[What this task involves] The listing that follows must be retyped in full, exactly.

Provided records Block Start

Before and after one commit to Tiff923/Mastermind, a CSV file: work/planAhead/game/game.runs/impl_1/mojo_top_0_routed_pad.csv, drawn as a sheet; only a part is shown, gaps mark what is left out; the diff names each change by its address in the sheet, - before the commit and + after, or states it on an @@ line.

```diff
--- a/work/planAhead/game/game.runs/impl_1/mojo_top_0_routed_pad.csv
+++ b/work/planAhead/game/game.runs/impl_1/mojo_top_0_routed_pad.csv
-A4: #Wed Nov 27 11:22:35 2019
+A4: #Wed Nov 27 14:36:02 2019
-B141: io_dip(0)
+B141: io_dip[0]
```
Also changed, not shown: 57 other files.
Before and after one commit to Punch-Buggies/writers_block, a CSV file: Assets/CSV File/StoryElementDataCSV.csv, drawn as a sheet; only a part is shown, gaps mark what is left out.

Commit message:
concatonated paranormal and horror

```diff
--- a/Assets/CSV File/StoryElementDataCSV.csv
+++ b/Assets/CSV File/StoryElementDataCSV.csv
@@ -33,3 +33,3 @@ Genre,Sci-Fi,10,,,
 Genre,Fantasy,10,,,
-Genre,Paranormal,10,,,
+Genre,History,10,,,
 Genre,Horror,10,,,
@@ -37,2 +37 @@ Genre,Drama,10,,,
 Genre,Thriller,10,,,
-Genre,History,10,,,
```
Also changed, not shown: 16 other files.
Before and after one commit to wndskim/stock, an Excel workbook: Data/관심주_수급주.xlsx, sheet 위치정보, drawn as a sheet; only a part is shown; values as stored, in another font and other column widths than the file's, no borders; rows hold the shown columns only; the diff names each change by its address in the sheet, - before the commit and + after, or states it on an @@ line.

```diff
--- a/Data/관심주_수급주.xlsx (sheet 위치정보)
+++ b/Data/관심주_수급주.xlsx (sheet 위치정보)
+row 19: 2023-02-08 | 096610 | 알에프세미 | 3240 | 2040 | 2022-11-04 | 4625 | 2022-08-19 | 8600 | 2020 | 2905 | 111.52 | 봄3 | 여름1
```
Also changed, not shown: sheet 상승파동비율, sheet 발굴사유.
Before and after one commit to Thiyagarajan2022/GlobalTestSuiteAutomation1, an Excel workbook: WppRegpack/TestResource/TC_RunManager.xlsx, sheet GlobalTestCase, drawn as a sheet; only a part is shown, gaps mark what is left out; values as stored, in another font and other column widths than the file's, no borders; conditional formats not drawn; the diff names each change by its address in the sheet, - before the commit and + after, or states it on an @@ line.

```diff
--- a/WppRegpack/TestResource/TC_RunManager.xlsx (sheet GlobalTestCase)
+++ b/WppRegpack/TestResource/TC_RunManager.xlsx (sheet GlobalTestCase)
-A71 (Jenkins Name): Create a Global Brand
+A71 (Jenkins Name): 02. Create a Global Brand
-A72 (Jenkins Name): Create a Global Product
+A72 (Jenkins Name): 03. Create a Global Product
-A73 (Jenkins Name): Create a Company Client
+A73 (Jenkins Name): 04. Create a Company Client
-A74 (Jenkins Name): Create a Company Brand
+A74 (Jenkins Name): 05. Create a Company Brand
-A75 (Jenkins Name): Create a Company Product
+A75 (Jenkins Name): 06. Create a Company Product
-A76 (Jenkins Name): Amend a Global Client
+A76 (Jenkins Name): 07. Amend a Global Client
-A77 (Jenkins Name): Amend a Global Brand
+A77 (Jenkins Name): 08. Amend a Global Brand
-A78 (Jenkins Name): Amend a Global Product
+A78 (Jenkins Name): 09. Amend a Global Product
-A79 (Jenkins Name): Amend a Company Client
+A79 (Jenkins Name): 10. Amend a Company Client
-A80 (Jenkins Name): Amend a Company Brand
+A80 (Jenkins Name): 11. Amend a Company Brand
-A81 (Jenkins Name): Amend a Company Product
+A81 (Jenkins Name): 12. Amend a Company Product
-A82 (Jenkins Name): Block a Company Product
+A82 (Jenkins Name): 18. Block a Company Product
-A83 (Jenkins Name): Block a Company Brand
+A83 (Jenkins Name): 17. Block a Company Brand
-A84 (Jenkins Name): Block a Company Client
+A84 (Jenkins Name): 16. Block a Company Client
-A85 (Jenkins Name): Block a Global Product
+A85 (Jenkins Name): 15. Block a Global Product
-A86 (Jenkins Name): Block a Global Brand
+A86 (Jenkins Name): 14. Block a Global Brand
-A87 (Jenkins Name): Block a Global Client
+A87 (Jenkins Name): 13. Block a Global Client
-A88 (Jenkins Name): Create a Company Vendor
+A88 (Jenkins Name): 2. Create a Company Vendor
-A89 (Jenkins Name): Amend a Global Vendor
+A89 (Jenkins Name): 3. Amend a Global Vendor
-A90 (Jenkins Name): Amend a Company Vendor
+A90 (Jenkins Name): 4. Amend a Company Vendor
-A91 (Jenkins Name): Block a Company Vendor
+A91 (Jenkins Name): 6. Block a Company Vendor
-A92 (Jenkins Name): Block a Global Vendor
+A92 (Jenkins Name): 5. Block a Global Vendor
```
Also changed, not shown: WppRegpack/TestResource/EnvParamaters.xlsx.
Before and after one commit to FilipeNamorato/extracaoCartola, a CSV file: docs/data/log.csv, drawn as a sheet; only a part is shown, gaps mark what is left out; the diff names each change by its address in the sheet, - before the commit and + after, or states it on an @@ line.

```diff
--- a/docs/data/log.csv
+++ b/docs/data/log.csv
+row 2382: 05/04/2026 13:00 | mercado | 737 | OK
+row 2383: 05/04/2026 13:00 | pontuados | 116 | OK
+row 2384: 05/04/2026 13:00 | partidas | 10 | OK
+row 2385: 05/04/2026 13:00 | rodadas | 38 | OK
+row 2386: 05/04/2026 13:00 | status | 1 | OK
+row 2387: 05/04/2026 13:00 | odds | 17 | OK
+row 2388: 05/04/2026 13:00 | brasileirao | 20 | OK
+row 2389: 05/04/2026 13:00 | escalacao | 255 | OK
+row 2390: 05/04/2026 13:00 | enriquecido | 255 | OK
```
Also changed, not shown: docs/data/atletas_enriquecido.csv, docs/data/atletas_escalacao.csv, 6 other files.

Provided records Block End

[Answer to the exercise]
Before and after one commit to Tiff923/Mastermind, a CSV file: work/planAhead/game/game.runs/impl_1/mojo_top_0_routed_pad.csv, drawn as a sheet; only a part is shown, gaps mark what is left out; the diff names each change by its address in the sheet, - before the commit and + after, or states it on an @@ line.

```diff
--- a/work/planAhead/game/game.runs/impl_1/mojo_top_0_routed_pad.csv
+++ b/work/planAhead/game/game.runs/impl_1/mojo_top_0_routed_pad.csv
-A4: #Wed Nov 27 11:22:35 2019
+A4: #Wed Nov 27 14:36:02 2019
-B141: io_dip(0)
+B141: io_dip[0]
```
Also changed, not shown: 57 other files.
Before and after one commit to Punch-Buggies/writers_block, a CSV file: Assets/CSV File/StoryElementDataCSV.csv, drawn as a sheet; only a part is shown, gaps mark what is left out.

Commit message:
concatonated paranormal and horror

```diff
--- a/Assets/CSV File/StoryElementDataCSV.csv
+++ b/Assets/CSV File/StoryElementDataCSV.csv
@@ -33,3 +33,3 @@ Genre,Sci-Fi,10,,,
 Genre,Fantasy,10,,,
-Genre,Paranormal,10,,,
+Genre,History,10,,,
 Genre,Horror,10,,,
@@ -37,2 +37 @@ Genre,Drama,10,,,
 Genre,Thriller,10,,,
-Genre,History,10,,,
```
Also changed, not shown: 16 other files.
Before and after one commit to wndskim/stock, an Excel workbook: Data/관심주_수급주.xlsx, sheet 위치정보, drawn as a sheet; only a part is shown; values as stored, in another font and other column widths than the file's, no borders; rows hold the shown columns only; the diff names each change by its address in the sheet, - before the commit and + after, or states it on an @@ line.

```diff
--- a/Data/관심주_수급주.xlsx (sheet 위치정보)
+++ b/Data/관심주_수급주.xlsx (sheet 위치정보)
+row 19: 2023-02-08 | 096610 | 알에프세미 | 3240 | 2040 | 2022-11-04 | 4625 | 2022-08-19 | 8600 | 2020 | 2905 | 111.52 | 봄3 | 여름1
```
Also changed, not shown: sheet 상승파동비율, sheet 발굴사유.
Before and after one commit to Thiyagarajan2022/GlobalTestSuiteAutomation1, an Excel workbook: WppRegpack/TestResource/TC_RunManager.xlsx, sheet GlobalTestCase, drawn as a sheet; only a part is shown, gaps mark what is left out; values as stored, in another font and other column widths than the file's, no borders; conditional formats not drawn; the diff names each change by its address in the sheet, - before the commit and + after, or states it on an @@ line.

```diff
--- a/WppRegpack/TestResource/TC_RunManager.xlsx (sheet GlobalTestCase)
+++ b/WppRegpack/TestResource/TC_RunManager.xlsx (sheet GlobalTestCase)
-A71 (Jenkins Name): Create a Global Brand
+A71 (Jenkins Name): 02. Create a Global Brand
-A72 (Jenkins Name): Create a Global Product
+A72 (Jenkins Name): 03. Create a Global Product
-A73 (Jenkins Name): Create a Company Client
+A73 (Jenkins Name): 04. Create a Company Client
-A74 (Jenkins Name): Create a Company Brand
+A74 (Jenkins Name): 05. Create a Company Brand
-A75 (Jenkins Name): Create a Company Product
+A75 (Jenkins Name): 06. Create a Company Product
-A76 (Jenkins Name): Amend a Global Client
+A76 (Jenkins Name): 07. Amend a Global Client
-A77 (Jenkins Name): Amend a Global Brand
+A77 (Jenkins Name): 08. Amend a Global Brand
-A78 (Jenkins Name): Amend a Global Product
+A78 (Jenkins Name): 09. Amend a Global Product
-A79 (Jenkins Name): Amend a Company Client
+A79 (Jenkins Name): 10. Amend a Company Client
-A80 (Jenkins Name): Amend a Company Brand
+A80 (Jenkins Name): 11. Amend a Company Brand
-A81 (Jenkins Name): Amend a Company Product
+A81 (Jenkins Name): 12. Amend a Company Product
-A82 (Jenkins Name): Block a Company Product
+A82 (Jenkins Name): 18. Block a Company Product
-A83 (Jenkins Name): Block a Company Brand
+A83 (Jenkins Name): 17. Block a Company Brand
-A84 (Jenkins Name): Block a Company Client
+A84 (Jenkins Name): 16. Block a Company Client
-A85 (Jenkins Name): Block a Global Product
+A85 (Jenkins Name): 15. Block a Global Product
-A86 (Jenkins Name): Block a Global Brand
+A86 (Jenkins Name): 14. Block a Global Brand
-A87 (Jenkins Name): Block a Global Client
+A87 (Jenkins Name): 13. Block a Global Client
-A88 (Jenkins Name): Create a Company Vendor
+A88 (Jenkins Name): 2. Create a Company Vendor
-A89 (Jenkins Name): Amend a Global Vendor
+A89 (Jenkins Name): 3. Amend a Global Vendor
-A90 (Jenkins Name): Amend a Company Vendor
+A90 (Jenkins Name): 4. Amend a Company Vendor
-A91 (Jenkins Name): Block a Company Vendor
+A91 (Jenkins Name): 6. Block a Company Vendor
-A92 (Jenkins Name): Block a Global Vendor
+A92 (Jenkins Name): 5. Block a Global Vendor
```
Also changed, not shown: WppRegpack/TestResource/EnvParamaters.xlsx.
Before and after one commit to FilipeNamorato/extracaoCartola, a CSV file: docs/data/log.csv, drawn as a sheet; only a part is shown, gaps mark what is left out; the diff names each change by its address in the sheet, - before the commit and + after, or states it on an @@ line.

```diff
--- a/docs/data/log.csv
+++ b/docs/data/log.csv
+row 2382: 05/04/2026 13:00 | mercado | 737 | OK
+row 2383: 05/04/2026 13:00 | pontuados | 116 | OK
+row 2384: 05/04/2026 13:00 | partidas | 10 | OK
+row 2385: 05/04/2026 13:00 | rodadas | 38 | OK
+row 2386: 05/04/2026 13:00 | status | 1 | OK
+row 2387: 05/04/2026 13:00 | odds | 17 | OK
+row 2388: 05/04/2026 13:00 | brasileirao | 20 | OK
+row 2389: 05/04/2026 13:00 | escalacao | 255 | OK
+row 2390: 05/04/2026 13:00 | enriquecido | 255 | OK
```
Also changed, not shown: docs/data/atletas_enriquecido.csv, docs/data/atletas_escalacao.csv, 6 other files.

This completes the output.